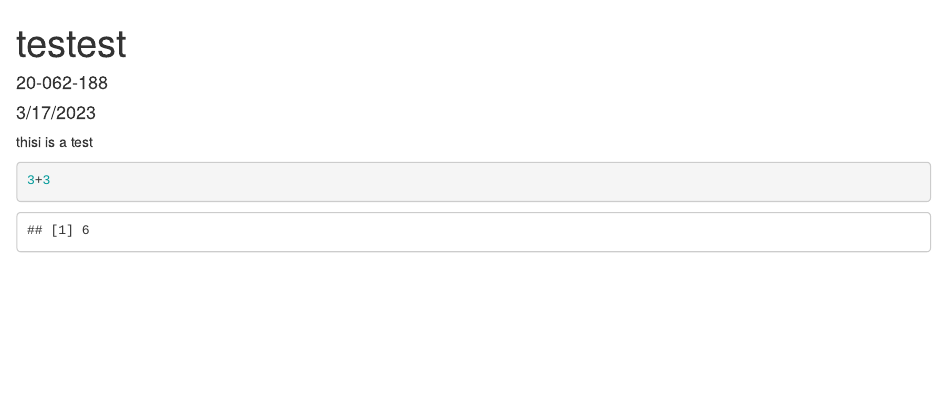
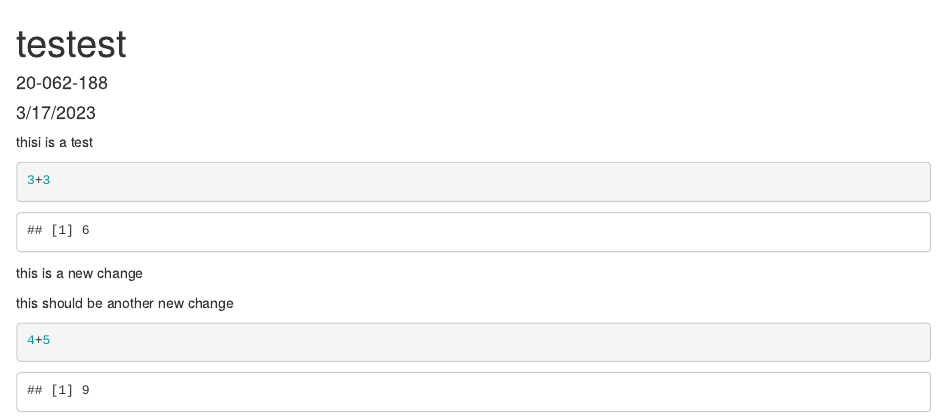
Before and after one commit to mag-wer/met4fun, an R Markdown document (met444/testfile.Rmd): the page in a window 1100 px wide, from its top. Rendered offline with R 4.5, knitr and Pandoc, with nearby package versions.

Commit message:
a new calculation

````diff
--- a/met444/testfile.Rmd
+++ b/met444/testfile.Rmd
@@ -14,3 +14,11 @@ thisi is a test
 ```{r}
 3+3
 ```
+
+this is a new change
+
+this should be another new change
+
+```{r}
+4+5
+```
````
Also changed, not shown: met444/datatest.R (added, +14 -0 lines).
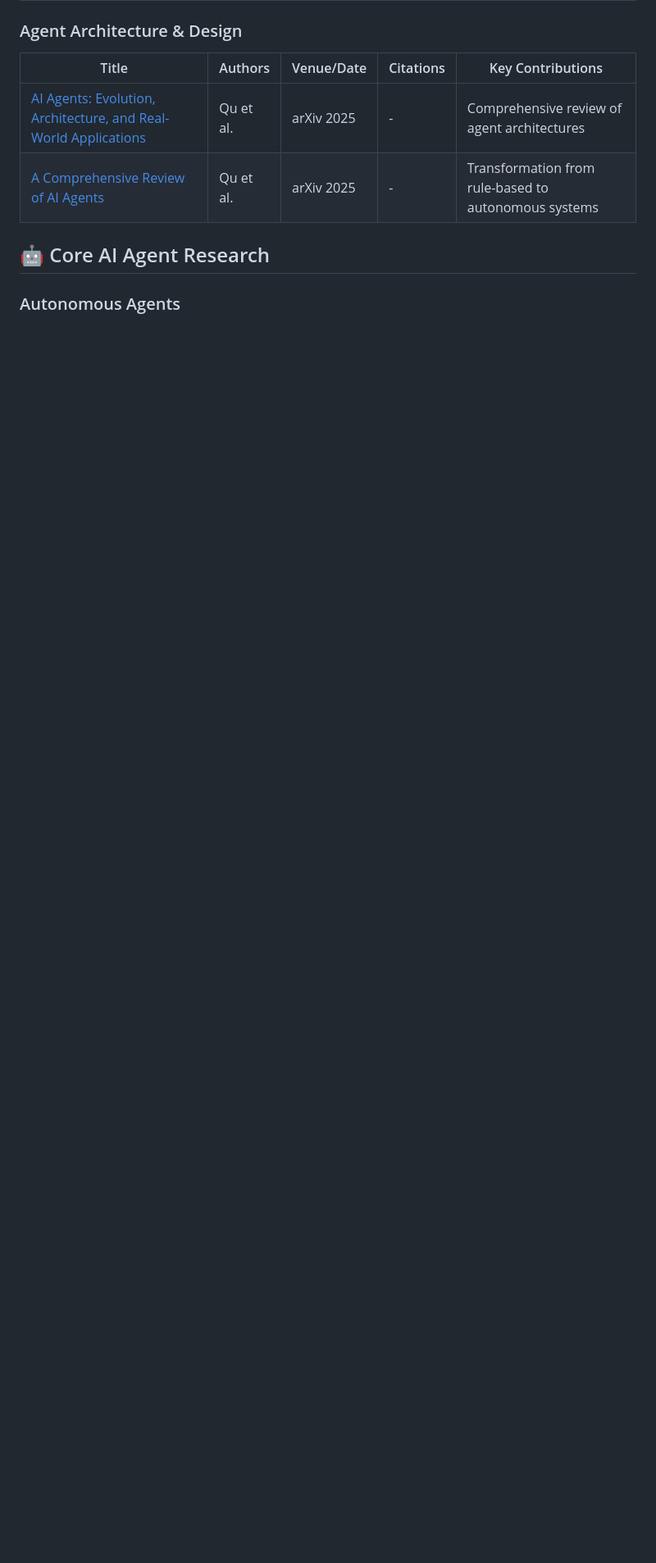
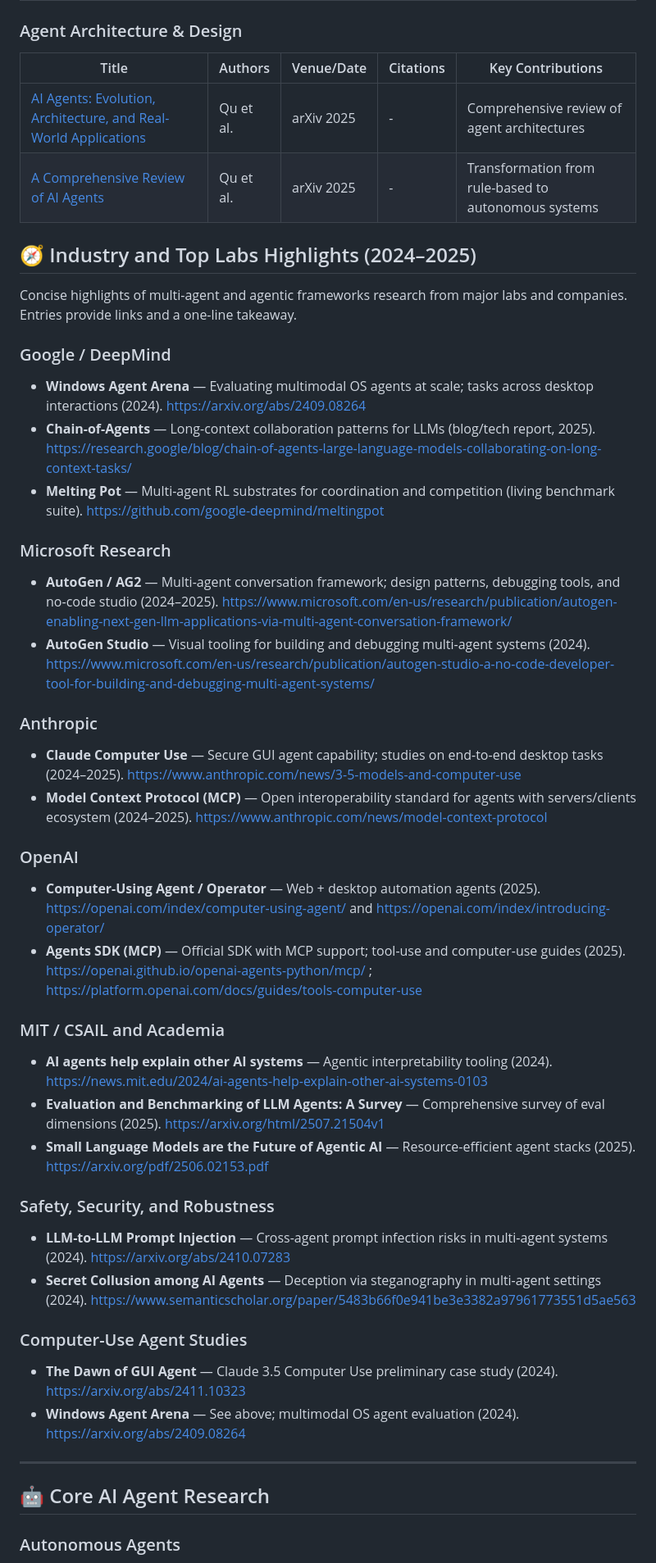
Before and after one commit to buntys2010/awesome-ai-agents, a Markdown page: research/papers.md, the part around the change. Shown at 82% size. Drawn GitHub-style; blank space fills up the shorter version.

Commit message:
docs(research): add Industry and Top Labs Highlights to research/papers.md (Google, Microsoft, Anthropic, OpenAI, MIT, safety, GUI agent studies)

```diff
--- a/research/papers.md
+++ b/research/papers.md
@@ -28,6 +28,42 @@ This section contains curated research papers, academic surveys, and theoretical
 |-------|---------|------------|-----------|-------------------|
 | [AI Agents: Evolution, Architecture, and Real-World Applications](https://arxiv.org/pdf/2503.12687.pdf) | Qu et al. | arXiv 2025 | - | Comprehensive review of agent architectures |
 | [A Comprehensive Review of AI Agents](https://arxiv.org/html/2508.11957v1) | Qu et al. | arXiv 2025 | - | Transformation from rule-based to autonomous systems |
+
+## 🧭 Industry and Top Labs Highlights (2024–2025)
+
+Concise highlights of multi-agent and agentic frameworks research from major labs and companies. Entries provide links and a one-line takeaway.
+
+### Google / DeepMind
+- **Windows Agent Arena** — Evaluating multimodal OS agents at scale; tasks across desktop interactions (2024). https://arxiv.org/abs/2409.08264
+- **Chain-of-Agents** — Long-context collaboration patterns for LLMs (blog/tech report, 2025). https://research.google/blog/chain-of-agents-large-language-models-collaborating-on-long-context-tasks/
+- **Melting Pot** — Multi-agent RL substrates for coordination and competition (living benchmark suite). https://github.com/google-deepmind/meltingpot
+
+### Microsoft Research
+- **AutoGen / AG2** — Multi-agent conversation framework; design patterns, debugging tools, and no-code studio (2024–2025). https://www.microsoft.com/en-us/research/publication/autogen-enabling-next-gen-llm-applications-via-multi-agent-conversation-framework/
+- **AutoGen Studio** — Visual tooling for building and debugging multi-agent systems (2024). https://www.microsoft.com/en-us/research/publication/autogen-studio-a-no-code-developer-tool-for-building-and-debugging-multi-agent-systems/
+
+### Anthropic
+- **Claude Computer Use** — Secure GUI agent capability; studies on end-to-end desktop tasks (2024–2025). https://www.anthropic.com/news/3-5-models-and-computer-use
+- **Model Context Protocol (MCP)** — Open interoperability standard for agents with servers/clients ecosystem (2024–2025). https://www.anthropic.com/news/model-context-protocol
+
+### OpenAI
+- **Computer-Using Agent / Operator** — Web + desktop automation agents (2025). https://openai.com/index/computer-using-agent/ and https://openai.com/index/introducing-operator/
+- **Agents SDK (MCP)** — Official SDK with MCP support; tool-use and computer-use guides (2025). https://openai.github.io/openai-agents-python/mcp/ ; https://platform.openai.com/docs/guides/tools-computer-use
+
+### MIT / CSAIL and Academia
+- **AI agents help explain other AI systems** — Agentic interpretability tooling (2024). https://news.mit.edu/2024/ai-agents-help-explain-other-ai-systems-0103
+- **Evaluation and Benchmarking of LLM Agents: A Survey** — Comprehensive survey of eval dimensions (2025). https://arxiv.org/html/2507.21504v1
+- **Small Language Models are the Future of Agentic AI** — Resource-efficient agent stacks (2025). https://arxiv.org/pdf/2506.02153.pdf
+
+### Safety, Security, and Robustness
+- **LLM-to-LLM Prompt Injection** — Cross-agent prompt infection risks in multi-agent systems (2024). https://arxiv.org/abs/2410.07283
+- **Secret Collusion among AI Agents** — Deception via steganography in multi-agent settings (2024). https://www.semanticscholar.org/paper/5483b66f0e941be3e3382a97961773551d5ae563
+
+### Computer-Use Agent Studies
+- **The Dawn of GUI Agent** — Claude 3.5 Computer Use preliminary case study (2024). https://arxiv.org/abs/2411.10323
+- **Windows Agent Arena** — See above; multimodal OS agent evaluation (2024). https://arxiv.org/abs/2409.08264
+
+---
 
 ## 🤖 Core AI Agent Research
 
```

..............................

**Your goal:** A copy of each line above that holds the word "Arena" is the expected answer.

**Worked solution:**
+- **Windows Agent Arena** — Evaluating multimodal OS agents at scale; tasks across desktop interactions (2024). https://arxiv.org/abs/2409.08264
+- **Windows Agent Arena** — See above; multimodal OS agent evaluation (2024). https://arxiv.org/abs/2409.08264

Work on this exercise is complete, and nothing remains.